    I would recommend spending the time/money doing an easy charter as practice in the BVIs. The moorings will rent to anyone with a credit card and a pulse. but there are plenty of school type programs that will teach you to charter, and will likely give you a piece of paper at the end of it saying you are qualified. There are lots where you can sign on with a group of others wanting to learn the same thing, keeping the costs reasonable. But make sure the experience is actually big boat sailing/living. So avoid the ASA schools that will take you poking around in a dinghy on a bay, with someone wasting your time quizzing you on the points of sail and boar terminology. 

    Googling quickly, something like this may be good if you want to charter with a group of friends in the BVIs (and who doesn't): https://www.bviyachtcharters.com/bvi-sailing-school/

    Or something like this would be more school based, and give you that ASA piece o' paper: https://horizonyachtcharters.com/bvi/bvi-learn-to-sail/

    Caveat: I am not endorsing either, I have never been to a sailing school. I own no pieces of paper saying I am qualified, but I have skippered bareboat a lot in the Caribbean (and have worked with both of the companies about. My only point is to go for someone offering the experience you need, not the paper you need.
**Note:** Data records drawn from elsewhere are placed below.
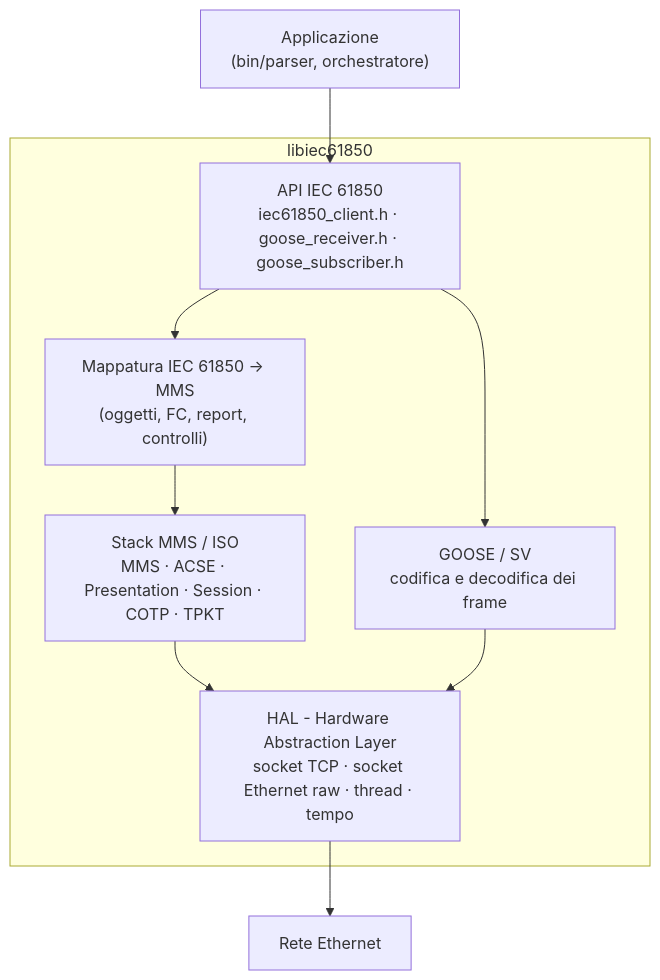
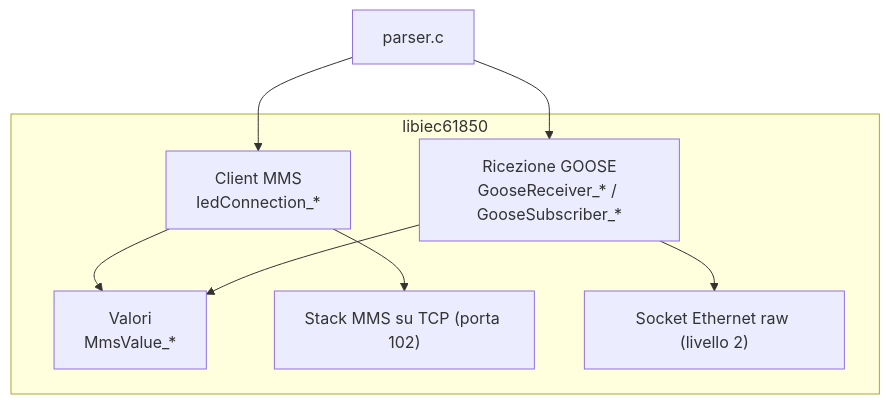
The first of 3 diagrams in IedAnalizer/docs/libiec61850.md (Anzokk/TesiLaurea), drawn with Mermaid before and after one commit. The commit also changed other lines of this file, not shown here.

````diff
--- a/IedAnalizer/docs/libiec61850.md
+++ b/IedAnalizer/docs/libiec61850.md
@@ -46,17 +51,15 @@
 ```mermaid
 flowchart TB
-    APP["Applicazione<br/>(bin/parser, orchestratore)"]
+    P["parser.c"]
     subgraph LIB["libiec61850"]
-        API["API IEC 61850<br/>iec61850_client.h · goose_receiver.h · goose_subscriber.h"]
-        MAP["Mappatura IEC 61850 → MMS<br/>(oggetti, FC, report, controlli)"]
-        MMS["Stack MMS / ISO<br/>MMS · ACSE · Presentation · Session · COTP · TPKT"]
-        GOOSE["GOOSE / SV<br/>codifica e decodifica dei frame"]
-        HAL["HAL - Hardware Abstraction Layer<br/>socket TCP · socket Ethernet raw · thread · tempo"]
+        C["Client MMS<br/>IedConnection_*"]
+        G["Ricezione GOOSE<br/>GooseReceiver_* / GooseSubscriber_*"]
+        V["Valori<br/>MmsValue_*"]
+        S["Stack MMS su TCP (porta 102)"]
+        E["Socket Ethernet raw (livello 2)"]
     end
-    NET["Rete Ethernet"]
-
-    APP --> API
-    API --> MAP --> MMS --> HAL
-    API --> GOOSE --> HAL
-    HAL --> NET
+    P --> C --> S
+    P --> G --> E
+    C --> V
+    G --> V
 ```
````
Oh and ask the instructor before signing on if they will teach you med mooring.

     

×
×
  • Create New...